Exercise goal: Show me every line in the listing that has the word "mask".

+ + + + + + +

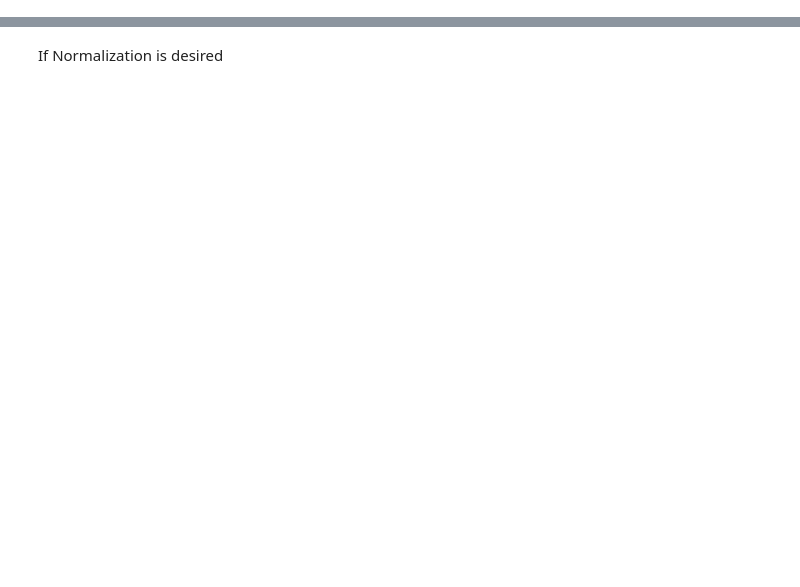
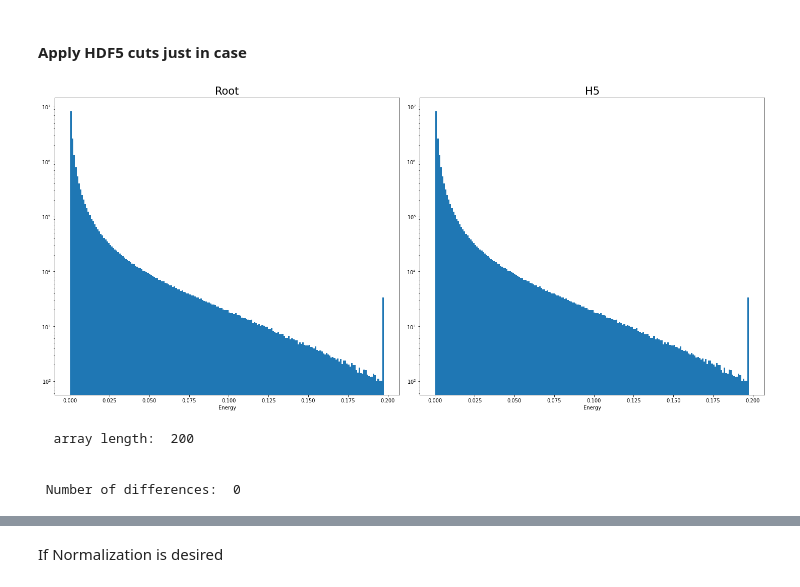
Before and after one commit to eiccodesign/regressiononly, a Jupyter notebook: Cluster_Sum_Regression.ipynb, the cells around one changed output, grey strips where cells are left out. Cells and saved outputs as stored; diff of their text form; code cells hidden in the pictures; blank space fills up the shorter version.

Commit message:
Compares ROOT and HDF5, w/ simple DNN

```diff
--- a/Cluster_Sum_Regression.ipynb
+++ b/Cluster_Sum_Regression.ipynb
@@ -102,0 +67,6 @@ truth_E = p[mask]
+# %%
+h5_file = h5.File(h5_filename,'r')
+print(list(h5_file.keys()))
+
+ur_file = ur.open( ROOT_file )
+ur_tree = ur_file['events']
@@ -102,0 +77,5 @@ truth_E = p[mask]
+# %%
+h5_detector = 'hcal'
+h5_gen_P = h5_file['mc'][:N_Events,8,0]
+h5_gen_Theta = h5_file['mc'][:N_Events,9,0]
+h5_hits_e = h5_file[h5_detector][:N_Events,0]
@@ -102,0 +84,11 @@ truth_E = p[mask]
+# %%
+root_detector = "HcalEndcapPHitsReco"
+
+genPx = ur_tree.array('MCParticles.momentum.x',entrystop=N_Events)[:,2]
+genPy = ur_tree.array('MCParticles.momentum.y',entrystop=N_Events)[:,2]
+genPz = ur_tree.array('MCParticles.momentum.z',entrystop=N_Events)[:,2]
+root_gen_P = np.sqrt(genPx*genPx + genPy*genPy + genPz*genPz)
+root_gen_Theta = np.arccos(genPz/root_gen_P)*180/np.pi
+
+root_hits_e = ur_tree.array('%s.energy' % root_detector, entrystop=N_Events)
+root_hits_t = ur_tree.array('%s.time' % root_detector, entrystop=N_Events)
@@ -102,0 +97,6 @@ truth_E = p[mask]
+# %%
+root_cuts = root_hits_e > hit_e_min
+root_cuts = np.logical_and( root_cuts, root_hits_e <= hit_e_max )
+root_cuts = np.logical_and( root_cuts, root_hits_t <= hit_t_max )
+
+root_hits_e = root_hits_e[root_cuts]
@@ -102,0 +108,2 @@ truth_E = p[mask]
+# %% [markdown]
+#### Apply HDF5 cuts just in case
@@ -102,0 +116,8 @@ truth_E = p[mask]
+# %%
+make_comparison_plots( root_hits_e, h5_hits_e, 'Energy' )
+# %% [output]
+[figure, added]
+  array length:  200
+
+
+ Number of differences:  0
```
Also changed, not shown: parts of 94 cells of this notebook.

+ + + + + + +

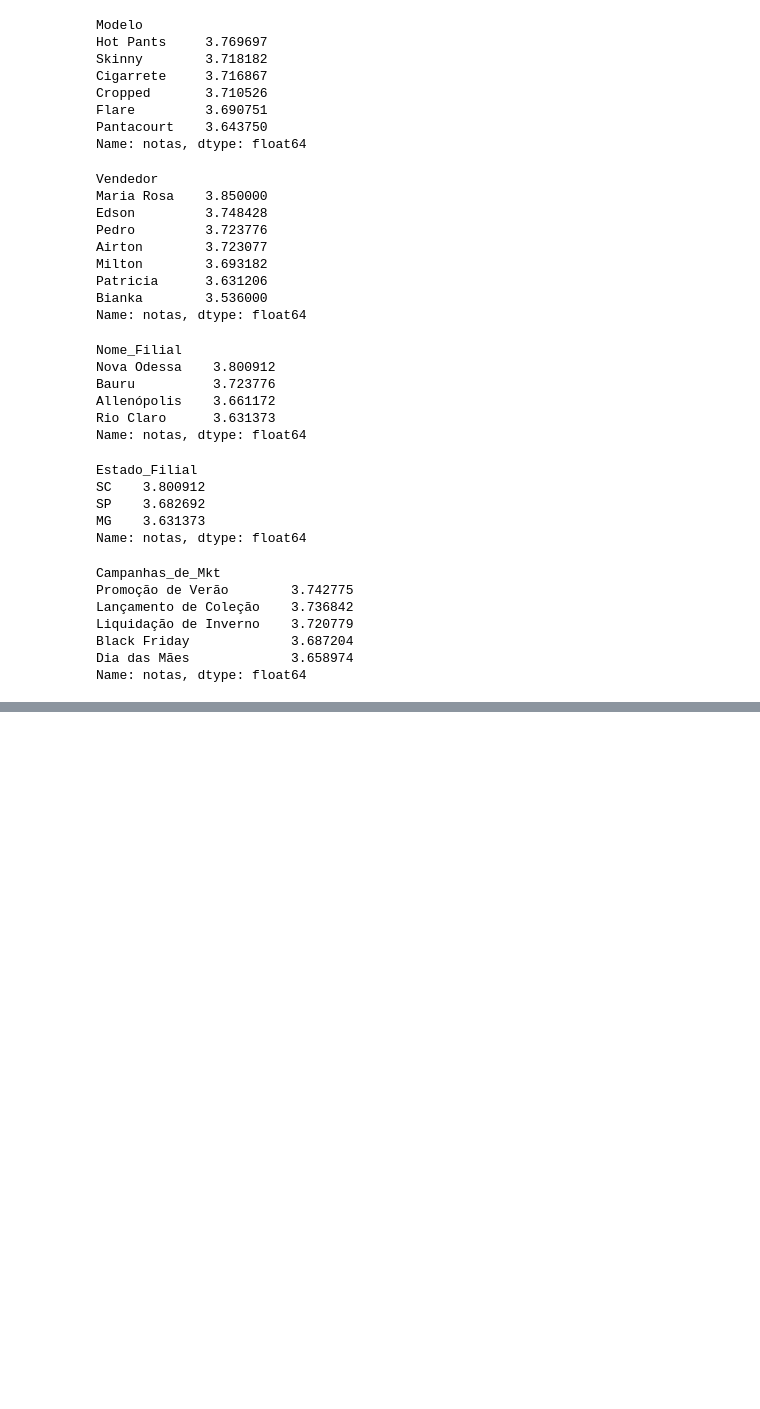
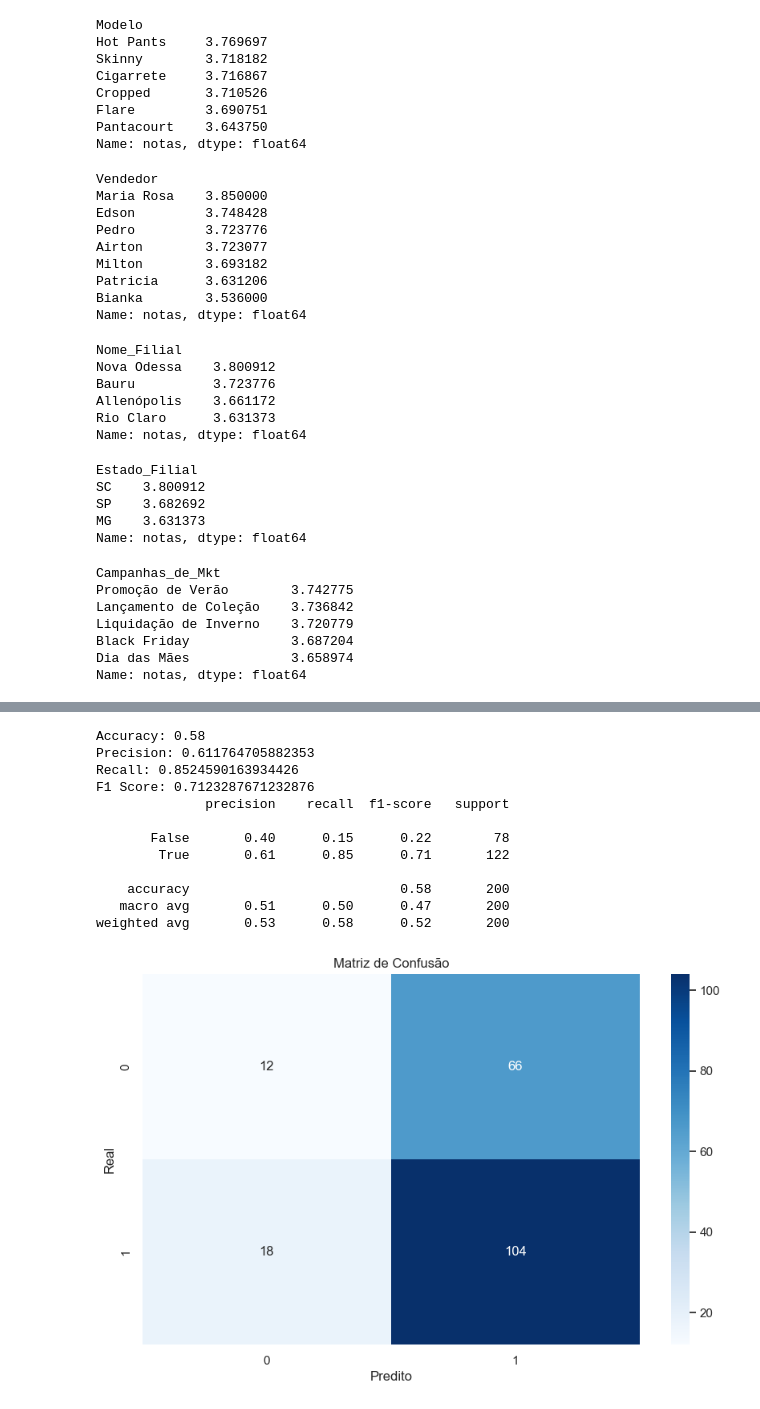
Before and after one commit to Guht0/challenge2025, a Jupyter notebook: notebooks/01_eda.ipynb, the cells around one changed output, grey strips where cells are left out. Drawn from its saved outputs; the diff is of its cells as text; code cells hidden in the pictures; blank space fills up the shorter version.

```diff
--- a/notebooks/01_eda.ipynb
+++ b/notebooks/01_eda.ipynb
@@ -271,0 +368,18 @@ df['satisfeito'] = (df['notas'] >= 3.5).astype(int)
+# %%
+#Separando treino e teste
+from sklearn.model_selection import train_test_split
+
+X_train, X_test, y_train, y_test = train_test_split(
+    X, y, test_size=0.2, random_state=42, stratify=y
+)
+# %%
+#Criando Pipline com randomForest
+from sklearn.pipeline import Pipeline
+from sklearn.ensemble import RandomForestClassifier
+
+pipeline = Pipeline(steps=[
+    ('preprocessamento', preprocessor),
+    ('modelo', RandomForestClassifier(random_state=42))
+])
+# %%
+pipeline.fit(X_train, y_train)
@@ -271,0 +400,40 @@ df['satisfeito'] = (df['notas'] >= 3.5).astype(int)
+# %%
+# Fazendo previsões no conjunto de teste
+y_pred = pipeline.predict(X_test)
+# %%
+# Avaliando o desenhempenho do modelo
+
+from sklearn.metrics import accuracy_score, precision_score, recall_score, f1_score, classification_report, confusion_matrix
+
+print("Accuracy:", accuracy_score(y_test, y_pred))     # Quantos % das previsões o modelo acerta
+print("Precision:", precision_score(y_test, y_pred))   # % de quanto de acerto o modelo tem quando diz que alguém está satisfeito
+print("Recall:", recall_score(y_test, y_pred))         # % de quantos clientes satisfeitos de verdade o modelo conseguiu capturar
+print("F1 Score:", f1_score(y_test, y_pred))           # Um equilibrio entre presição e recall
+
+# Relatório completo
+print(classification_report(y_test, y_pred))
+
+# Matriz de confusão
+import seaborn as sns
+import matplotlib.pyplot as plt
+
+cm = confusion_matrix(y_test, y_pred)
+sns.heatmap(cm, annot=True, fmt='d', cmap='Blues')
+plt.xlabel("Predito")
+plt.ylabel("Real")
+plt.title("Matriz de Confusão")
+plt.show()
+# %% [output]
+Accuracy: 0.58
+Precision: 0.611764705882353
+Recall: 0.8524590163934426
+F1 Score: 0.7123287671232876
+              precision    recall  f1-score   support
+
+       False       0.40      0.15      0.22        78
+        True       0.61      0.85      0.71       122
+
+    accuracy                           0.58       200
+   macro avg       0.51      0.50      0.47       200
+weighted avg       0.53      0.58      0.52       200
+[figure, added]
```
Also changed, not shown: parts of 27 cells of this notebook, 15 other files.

+ + + + + + +

Result for this exercise:
@@ -102,0 +67,6 @@ truth_E = p[mask]
@@ -102,0 +77,5 @@ truth_E = p[mask]
@@ -102,0 +84,11 @@ truth_E = p[mask]
@@ -102,0 +97,6 @@ truth_E = p[mask]
@@ -102,0 +108,2 @@ truth_E = p[mask]
@@ -102,0 +116,8 @@ truth_E = p[mask]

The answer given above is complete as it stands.